_Data records_:
********
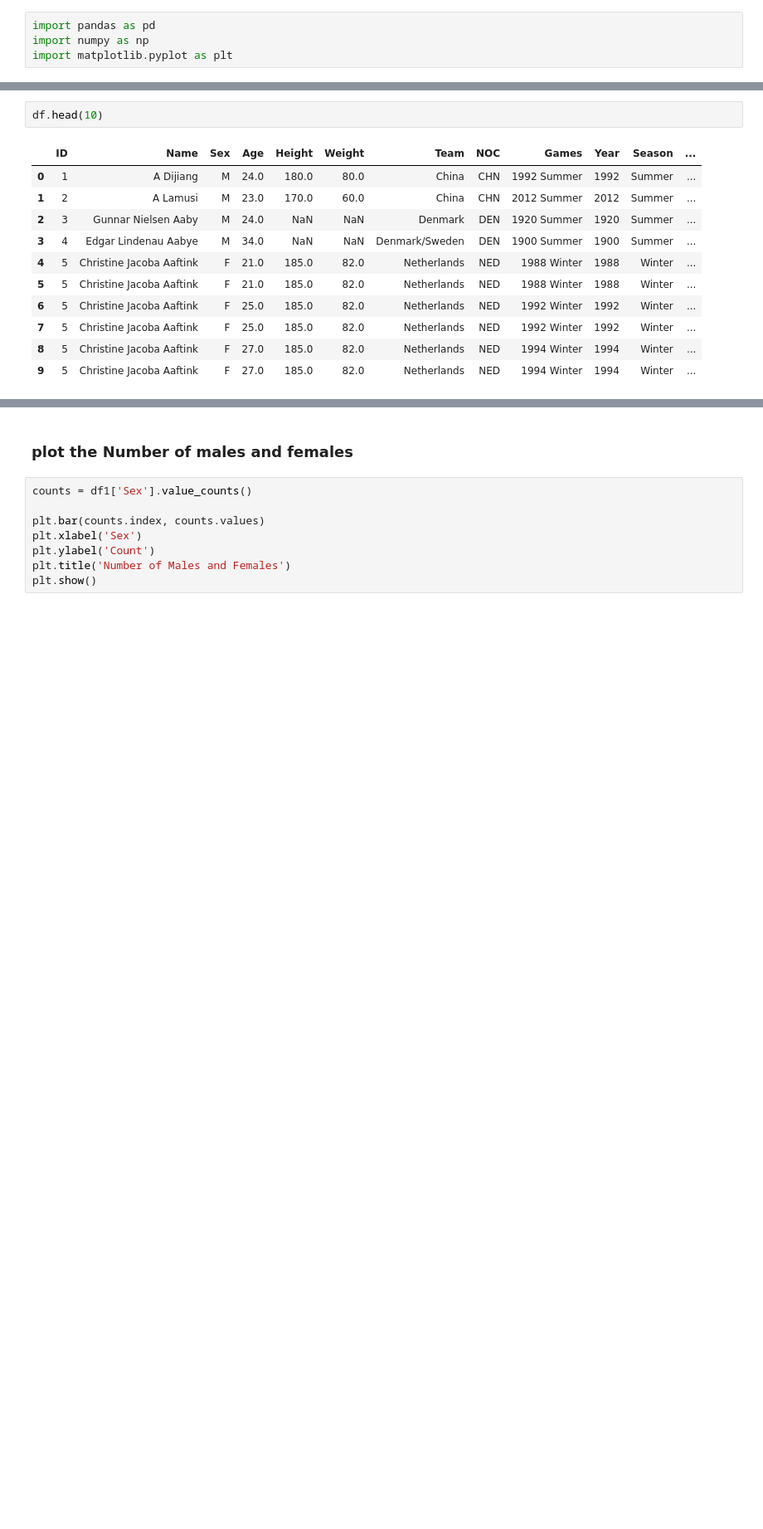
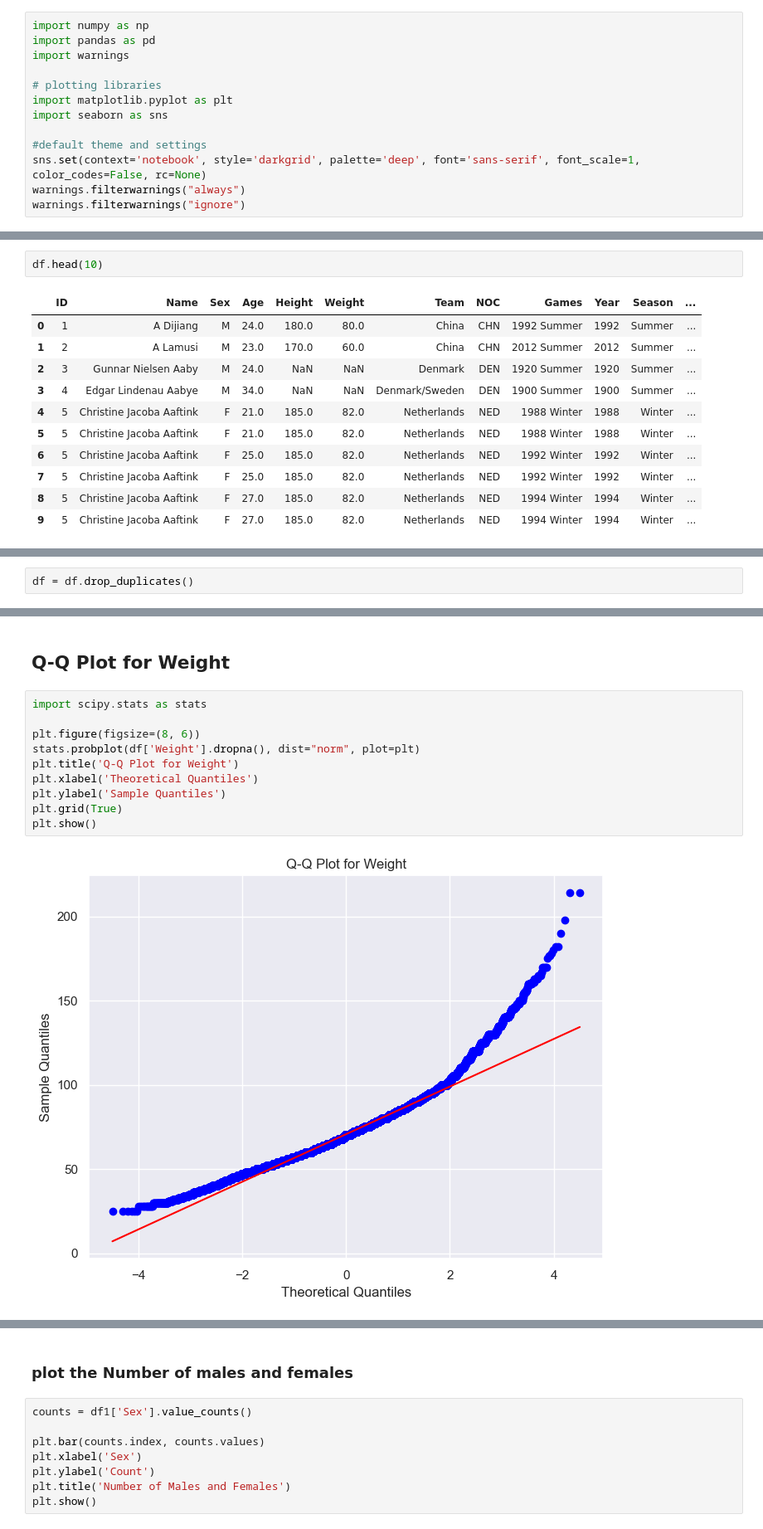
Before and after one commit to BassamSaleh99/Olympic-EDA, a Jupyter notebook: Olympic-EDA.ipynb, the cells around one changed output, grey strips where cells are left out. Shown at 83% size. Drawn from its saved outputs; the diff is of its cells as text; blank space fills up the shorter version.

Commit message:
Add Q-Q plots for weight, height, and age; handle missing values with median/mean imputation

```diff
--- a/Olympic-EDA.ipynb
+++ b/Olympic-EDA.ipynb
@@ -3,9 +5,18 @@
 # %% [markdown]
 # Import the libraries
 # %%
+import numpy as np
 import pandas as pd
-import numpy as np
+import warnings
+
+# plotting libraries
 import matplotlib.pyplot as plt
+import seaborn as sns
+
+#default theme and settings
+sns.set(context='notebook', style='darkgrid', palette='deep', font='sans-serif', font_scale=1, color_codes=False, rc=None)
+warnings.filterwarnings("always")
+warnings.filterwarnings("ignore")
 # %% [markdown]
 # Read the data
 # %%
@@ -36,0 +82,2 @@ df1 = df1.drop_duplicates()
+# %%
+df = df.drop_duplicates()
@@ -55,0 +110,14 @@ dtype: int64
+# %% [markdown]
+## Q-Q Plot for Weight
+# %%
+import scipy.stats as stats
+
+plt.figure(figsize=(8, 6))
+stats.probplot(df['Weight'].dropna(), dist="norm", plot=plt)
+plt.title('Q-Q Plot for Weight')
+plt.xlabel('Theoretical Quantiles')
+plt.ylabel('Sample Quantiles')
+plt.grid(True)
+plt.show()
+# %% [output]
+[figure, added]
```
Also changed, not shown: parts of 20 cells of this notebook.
********
_The task_: For the records given here, say how many lines hold the string "ipynb", with no further words.

_Exercise solution_: 3